To increase the use of SAF it is equally important to focus on how we get SAF to where our customers are flying from.
This is why we have upgraded our facility in Singapore to enable SAF to be blended locally. Having a regional blending facility creates a more efficient operation and ensures customers can access SAF where and when they need it.
It is key to remember that customers cannot use neat SAF alone. It is currently approved for use in aircraft operating today when blended in a ratio of up to 50% with conventional fuel, making blending a critical part of the SAF supply chain.
How has it been working with Neste to provide SAF solutions?
Our SAF supply agreement with Neste is an important one as we work to decarbonise global aviation.
It significantly increases the supply and availability of SAF for the aviation industry by bringing together Neste’s expertise in the production and supply of SAF with Shell Aviation’s leading credentials in supplying and managing fuel around the world.
The natural synergies that exist between our areas of expertise makes it very beneficial to customers and demonstrates the progress we can deliver by working in collaboration with others.
Where will Shell Aviation direct its sustainability efforts?
Shell believes that the aviation industry can and needs to achieve net-zero emissions by 2050.
Shell believes that to achieve net zero in aviation, a sectoral approach is needed. We intend to be a catalyst for positive change - working together with all players in the aviation ecosystem (fuel producers and suppliers, OEMs, our customers, governments and others) to achieve real, meaningful change in the aviation sector.
Shell Aviation itself will be a key driver of this global effort. Our ambition is to produce around two million tonnes of SAF a year by 2025, as well as aiming to have at least 10% of our global aviation fuel sales as SAF by 2030.
To achieve this, we are transforming refinery assets to build new biofuel and blending capabilities at our facilities, accelerating the use of a range of technologies to create SAF, and collaborating with customers and partners to increase the supply and demand of SAF and developing new technologies.

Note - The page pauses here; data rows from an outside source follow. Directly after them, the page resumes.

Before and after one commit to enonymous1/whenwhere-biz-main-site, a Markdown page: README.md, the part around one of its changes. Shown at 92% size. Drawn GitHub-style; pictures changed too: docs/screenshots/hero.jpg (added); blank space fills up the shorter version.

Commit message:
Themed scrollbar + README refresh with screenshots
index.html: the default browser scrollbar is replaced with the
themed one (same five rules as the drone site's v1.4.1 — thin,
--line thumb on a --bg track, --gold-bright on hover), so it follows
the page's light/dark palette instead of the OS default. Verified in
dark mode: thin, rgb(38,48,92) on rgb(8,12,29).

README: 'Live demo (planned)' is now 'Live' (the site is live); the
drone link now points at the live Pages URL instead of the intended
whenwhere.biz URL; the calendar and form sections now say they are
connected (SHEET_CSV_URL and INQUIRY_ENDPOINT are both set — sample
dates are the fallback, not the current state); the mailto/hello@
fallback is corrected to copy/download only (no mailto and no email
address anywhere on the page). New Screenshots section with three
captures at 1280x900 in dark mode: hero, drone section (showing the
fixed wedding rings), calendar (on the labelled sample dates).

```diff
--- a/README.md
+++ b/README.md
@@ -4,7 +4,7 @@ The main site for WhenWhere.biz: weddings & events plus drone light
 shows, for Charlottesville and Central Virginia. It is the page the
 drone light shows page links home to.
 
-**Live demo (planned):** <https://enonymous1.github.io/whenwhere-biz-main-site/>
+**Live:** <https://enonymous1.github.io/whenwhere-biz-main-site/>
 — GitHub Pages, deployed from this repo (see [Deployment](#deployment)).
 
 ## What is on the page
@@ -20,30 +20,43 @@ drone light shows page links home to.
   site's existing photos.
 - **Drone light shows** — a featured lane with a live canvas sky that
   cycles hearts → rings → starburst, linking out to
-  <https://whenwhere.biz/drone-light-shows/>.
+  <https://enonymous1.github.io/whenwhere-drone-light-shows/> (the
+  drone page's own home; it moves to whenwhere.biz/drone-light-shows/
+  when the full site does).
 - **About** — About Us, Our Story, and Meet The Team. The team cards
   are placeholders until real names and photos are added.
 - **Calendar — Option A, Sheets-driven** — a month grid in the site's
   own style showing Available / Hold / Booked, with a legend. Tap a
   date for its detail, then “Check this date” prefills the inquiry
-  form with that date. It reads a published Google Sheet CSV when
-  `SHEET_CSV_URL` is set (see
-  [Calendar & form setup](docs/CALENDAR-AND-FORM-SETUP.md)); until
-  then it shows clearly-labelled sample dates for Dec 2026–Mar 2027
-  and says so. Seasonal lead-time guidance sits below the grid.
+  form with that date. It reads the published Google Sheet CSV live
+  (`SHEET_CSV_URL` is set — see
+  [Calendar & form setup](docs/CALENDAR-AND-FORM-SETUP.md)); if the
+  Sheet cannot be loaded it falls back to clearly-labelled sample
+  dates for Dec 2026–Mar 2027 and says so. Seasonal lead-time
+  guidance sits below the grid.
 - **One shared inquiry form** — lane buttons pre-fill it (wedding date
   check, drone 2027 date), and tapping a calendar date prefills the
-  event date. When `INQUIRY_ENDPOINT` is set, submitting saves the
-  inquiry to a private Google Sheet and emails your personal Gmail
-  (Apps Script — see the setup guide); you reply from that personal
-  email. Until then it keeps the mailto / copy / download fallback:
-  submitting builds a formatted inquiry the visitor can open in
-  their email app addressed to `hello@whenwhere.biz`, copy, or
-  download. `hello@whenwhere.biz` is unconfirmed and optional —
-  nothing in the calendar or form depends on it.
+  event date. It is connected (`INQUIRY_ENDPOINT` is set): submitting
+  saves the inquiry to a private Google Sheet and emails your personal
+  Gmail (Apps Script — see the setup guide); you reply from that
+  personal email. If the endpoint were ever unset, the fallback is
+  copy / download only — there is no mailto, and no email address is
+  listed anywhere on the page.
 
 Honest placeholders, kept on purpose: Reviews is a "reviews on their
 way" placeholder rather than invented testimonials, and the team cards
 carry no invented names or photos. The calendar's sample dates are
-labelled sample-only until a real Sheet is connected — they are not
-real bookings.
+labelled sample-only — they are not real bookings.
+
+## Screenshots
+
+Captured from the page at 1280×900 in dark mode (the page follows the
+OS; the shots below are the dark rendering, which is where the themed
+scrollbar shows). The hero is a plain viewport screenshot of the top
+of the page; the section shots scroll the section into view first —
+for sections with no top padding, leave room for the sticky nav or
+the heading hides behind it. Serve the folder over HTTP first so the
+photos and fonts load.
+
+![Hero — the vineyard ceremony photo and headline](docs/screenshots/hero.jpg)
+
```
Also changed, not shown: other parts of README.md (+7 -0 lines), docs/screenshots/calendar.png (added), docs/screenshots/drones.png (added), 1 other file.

Working with others also includes working with governments to advance a sectoral policy framework that incentivises consistent customer demand and provides fiscal support for infrastructure development, new technologies and SAF production plants.
While there are challenges, by leveraging our position within the aviation ecosystem we’re able to create new opportunities for sustainable growth. It’s an incredibly exciting prospect.

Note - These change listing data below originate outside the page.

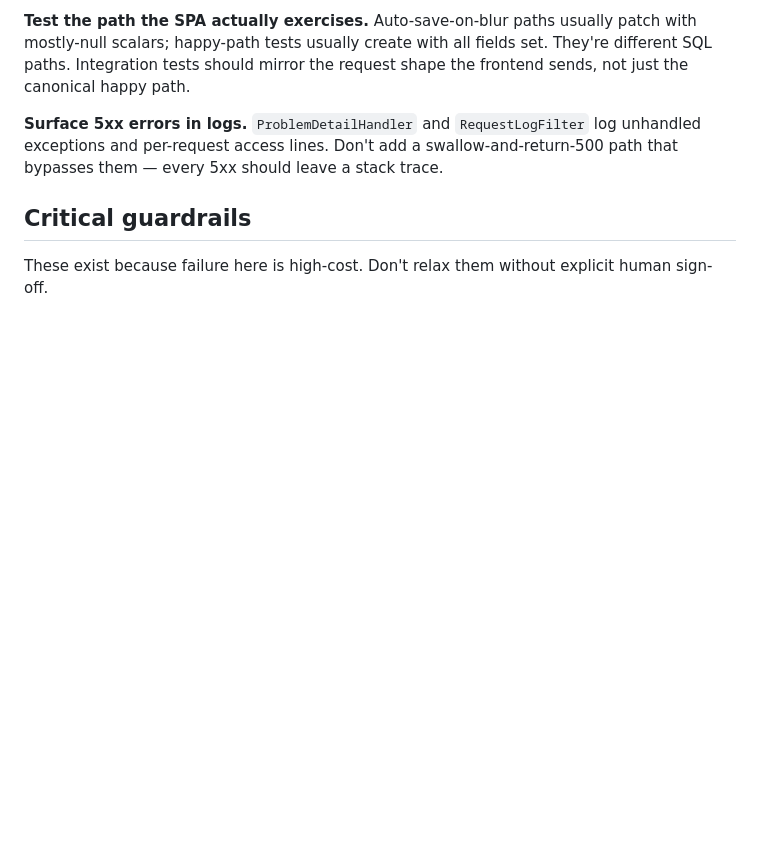
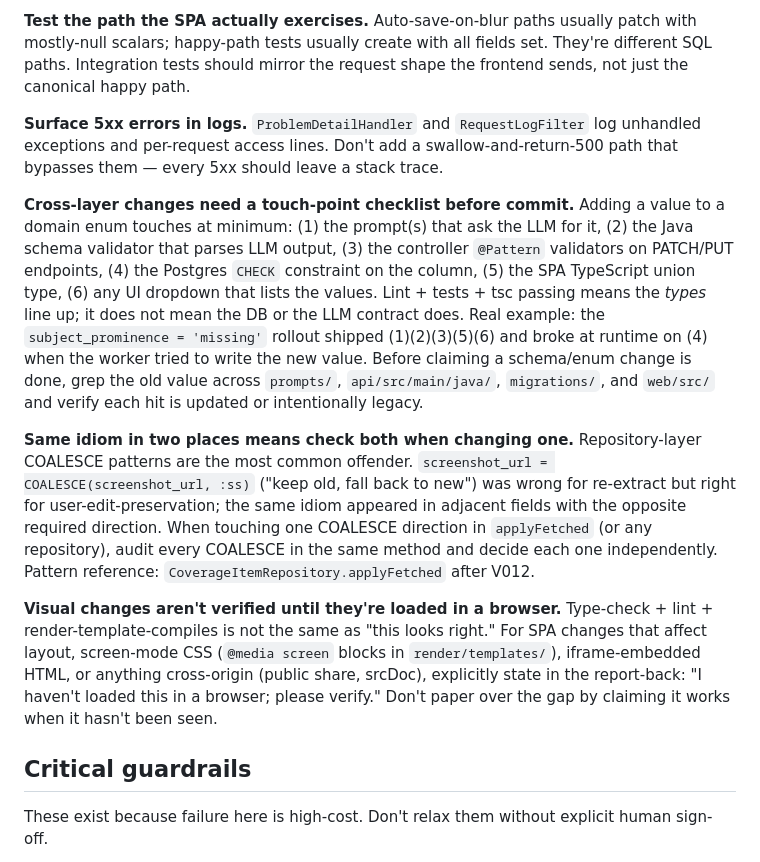
Before and after one commit to sanjaykmishra/beatbox, a Markdown page: CLAUDE.md, the part around the change. GitHub-like rendering; blank space fills up the shorter version.

Commit message:
docs(claude.md): persist three cross-session discipline rules
After a session where I shipped a series of partially-complete changes
(missing CHECK constraint on subject_prominence enum bump, wrong COALESCE
direction on screenshot_url refresh, public share view shipped twice
with broken layout), the user pointed out that lint+tests passing was
giving me false confidence on cross-layer work.

Add three rules of thumb to docs/engineering-rules-of-thumb so future
sessions inherit them:

  1. Cross-layer changes need a touch-point checklist (prompts → Java
     schema → @Pattern → CHECK → TS type → UI). The subject_prominence
     'missing' rollout is the named exemplar.
  2. Same idiom in two places means check both. The screenshot_url
     COALESCE direction is the named exemplar.
  3. Visual changes aren't verified until loaded in a browser. State
     this explicitly in report-backs rather than implying it works.

```diff
--- a/CLAUDE.md
+++ b/CLAUDE.md
@@ -122,6 +122,12 @@ These exist because each one represents a real bug that already shipped. When in
 
 **Surface 5xx errors in logs.** `ProblemDetailHandler` and `RequestLogFilter` log unhandled exceptions and per-request access lines. Don't add a swallow-and-return-500 path that bypasses them — every 5xx should leave a stack trace.
 
+**Cross-layer changes need a touch-point checklist before commit.** Adding a value to a domain enum touches at minimum: (1) the prompt(s) that ask the LLM for it, (2) the Java schema validator that parses LLM output, (3) the controller `@Pattern` validators on PATCH/PUT endpoints, (4) the Postgres `CHECK` constraint on the column, (5) the SPA TypeScript union type, (6) any UI dropdown that lists the values. Lint + tests + tsc passing means the *types* line up; it does not mean the DB or the LLM contract does. Real example: the `subject_prominence = 'missing'` rollout shipped (1)(2)(3)(5)(6) and broke at runtime on (4) when the worker tried to write the new value. Before claiming a schema/enum change is done, grep the old value across `prompts/`, `api/src/main/java/`, `migrations/`, and `web/src/` and verify each hit is updated or intentionally legacy.
+
+**Same idiom in two places means check both when changing one.** Repository-layer COALESCE patterns are the most common offender. `screenshot_url = COALESCE(screenshot_url, :ss)` ("keep old, fall back to new") was wrong for re-extract but right for user-edit-preservation; the same idiom appeared in adjacent fields with the opposite required direction. When touching one COALESCE direction in `applyFetched` (or any repository), audit every COALESCE in the same method and decide each one independently. Pattern reference: `CoverageItemRepository.applyFetched` after V012.
+
+**Visual changes aren't verified until they're loaded in a browser.** Type-check + lint + render-template-compiles is not the same as "this looks right." For SPA changes that affect layout, screen-mode CSS (`@media screen` blocks in `render/templates/`), iframe-embedded HTML, or anything cross-origin (public share, srcDoc), explicitly state in the report-back: "I haven't loaded this in a browser; please verify." Don't paper over the gap by claiming it works when it hasn't been seen.
+
 ## Critical guardrails
 
 These exist because failure here is high-cost. Don't relax them without explicit human sign-off.
```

What do you think must happen in the aviation industry to achieve net-zero?
I was encouraged to see the International Air Transport Association (IATA) in October, pass a resolution for the global air industry to achieve net-zero carbon emissions by 2050. And we are calling on governments and policymakers to encourage the International Civil Aviation Organisation to adopt a net-zero emissions target for 2050.
The industry, and those who rely on aviation, need to work together to develop a clear long-term strategy to reach net-zero by 2050. This will require all stakeholders to collaborate on accelerating the production and use of SAF as the only viable, in-sector, option for reducing emissions in the short-to-medium term.
To enable this, we believe the sector needs significantly more production facilities and new policy incentives to encourage the production and use of SAF. The industry will have a growing requirement for SAF and need to deploy high quality carbon credits at scale alongside this to counteract the rise in emissions from increased traffic. And the industry will need to raise awareness and encourage uptake of carbon offsets. It’s also crucial to continue to explore new fuel and aviation technologies. Lastly, involving consumers and corporations in the decarbonisation debate to create the right demand signals for the industry to thrive and transform is a core component.